#### Aim of the task
Below are the entries; state how many of their lines contain the string "from", and nothing more.

==== Supplied material ====

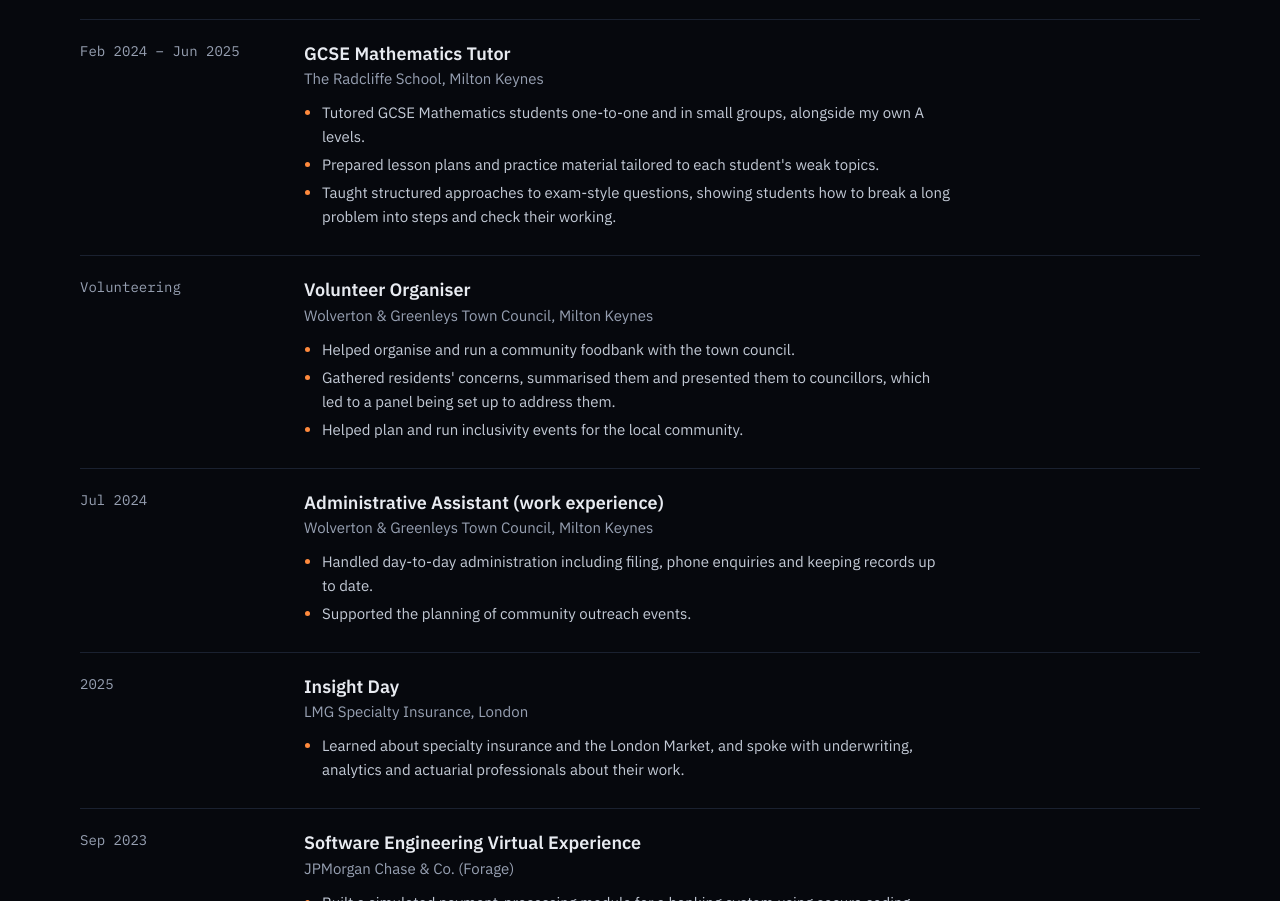
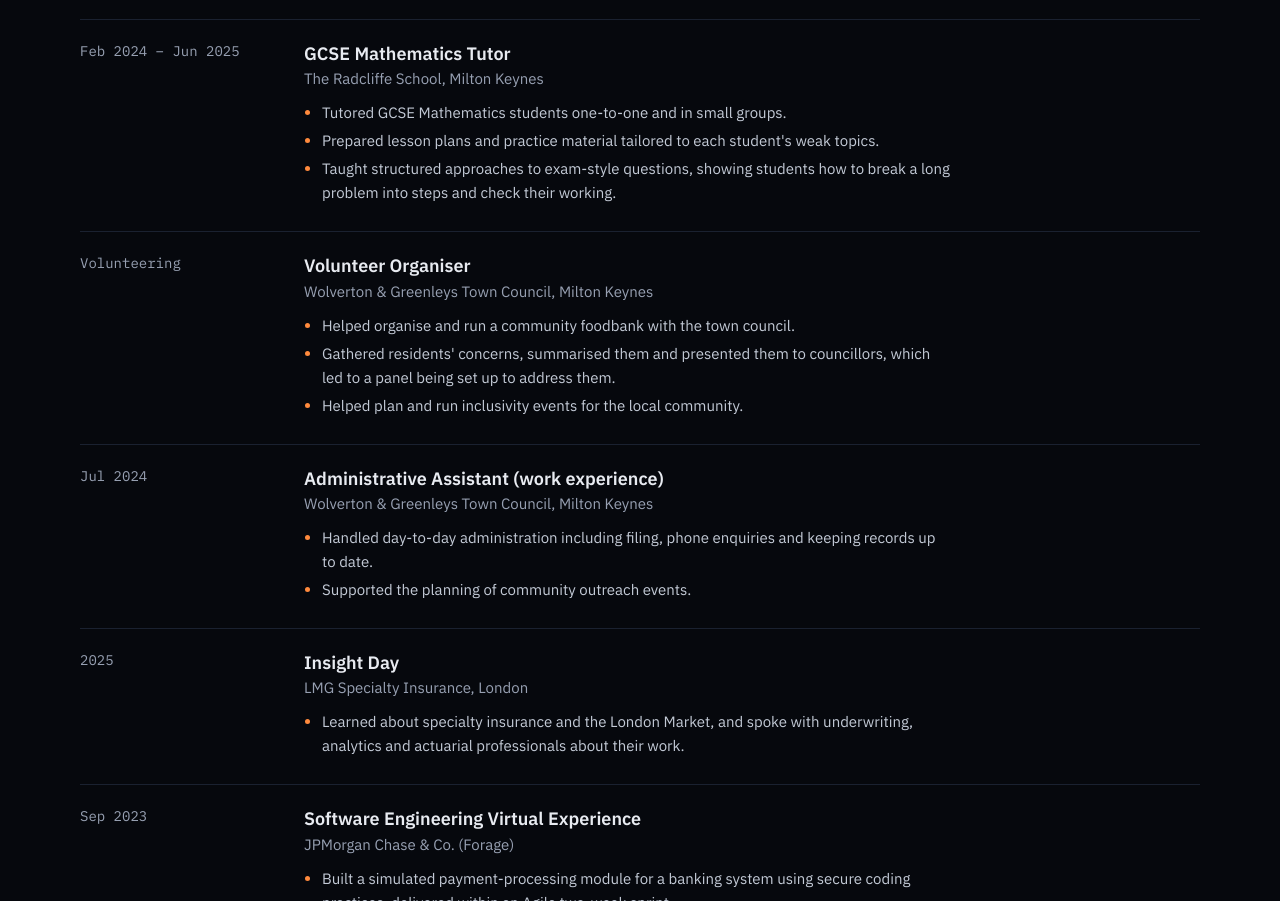
Before and after one commit to syk-v1/syk-v1.github.io, a plain HTML site: page index.html in a window 1280 px wide. Shown: the part 3189-4090 px from the top of the page. Drawn offline with Linux system fonts and the light colour scheme; animation ran at ten frames a second.

Commit message:
Drop A level mention from tutoring entry
Co-Authored-By: Claude Opus 5.5 <noreply@anthropic.com>
Claude-Session: https://claude.ai/code/session_0131tdGxZPdusNZA1ELfiwHo

```diff
--- a/index.html
+++ b/index.html
@@ -187,7 +187,7 @@ footer{padding:28px max(5vw,16px);color:#6b7487;font:13px "IBM Plex Mono",monosp
   <div class="tl">
     <div class="row"><span class="when">Oct 2026 – now</span><div><h3>Student Representative</h3><p class="org">School of Mathematical Sciences, Lancaster University</p><ul><li>Act as the link between students in my cohort and academic staff in the School of Mathematical Sciences.</li><li>Collect feedback on modules, teaching and assessment, and raise recurring issues at staff-student meetings.</li><li>Report outcomes back to the cohort so students can see what changed as a result of their feedback.</li></ul></div></div>
     <div class="row"><span class="when">2026 – now</span><div><h3>Student Mentor</h3><p class="org">Generating Genius</p><ul><li>Mentor Year 11 students through one-to-one conversations about their interests and possible career directions, including routes into STEM.</li><li>Help each student turn a broad goal into a concrete plan, such as which subjects, sixth-form options and university routes lead there.</li><li>Give iterative feedback on students' tasks during workshops, so they can improve between attempts.</li></ul></div></div>
-    <div class="row"><span class="when">Feb 2024 – Jun 2025</span><div><h3>GCSE Mathematics Tutor</h3><p class="org">The Radcliffe School, Milton Keynes</p><ul><li>Tutored GCSE Mathematics students one-to-one and in small groups, alongside my own A levels.</li><li>Prepared lesson plans and practice material tailored to each student's weak topics.</li><li>Taught structured approaches to exam-style questions, showing students how to break a long problem into steps and check their working.</li></ul></div></div>
+    <div class="row"><span class="when">Feb 2024 – Jun 2025</span><div><h3>GCSE Mathematics Tutor</h3><p class="org">The Radcliffe School, Milton Keynes</p><ul><li>Tutored GCSE Mathematics students one-to-one and in small groups.</li><li>Prepared lesson plans and practice material tailored to each student's weak topics.</li><li>Taught structured approaches to exam-style questions, showing students how to break a long problem into steps and check their working.</li></ul></div></div>
     <div class="row"><span class="when">Volunteering</span><div><h3>Volunteer Organiser</h3><p class="org">Wolverton &amp; Greenleys Town Council, Milton Keynes</p><ul><li>Helped organise and run a community foodbank with the town council.</li><li>Gathered residents' concerns, summarised them and presented them to councillors, which led to a panel being set up to address them.</li><li>Helped plan and run inclusivity events for the local community.</li></ul></div></div>
     <div class="row"><span class="when">Jul 2024</span><div><h3>Administrative Assistant (work experience)</h3><p class="org">Wolverton &amp; Greenleys Town Council, Milton Keynes</p><ul><li>Handled day-to-day administration including filing, phone enquiries and keeping records up to date.</li><li>Supported the planning of community outreach events.</li></ul></div></div>
     <div class="row"><span class="when">2025</span><div><h3>Insight Day</h3><p class="org">LMG Specialty Insurance, London</p><ul><li>Learned about specialty insurance and the London Market, and spoke with underwriting, analytics and actuarial professionals about their work.</li></ul></div></div>
```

====

#### Completed task
2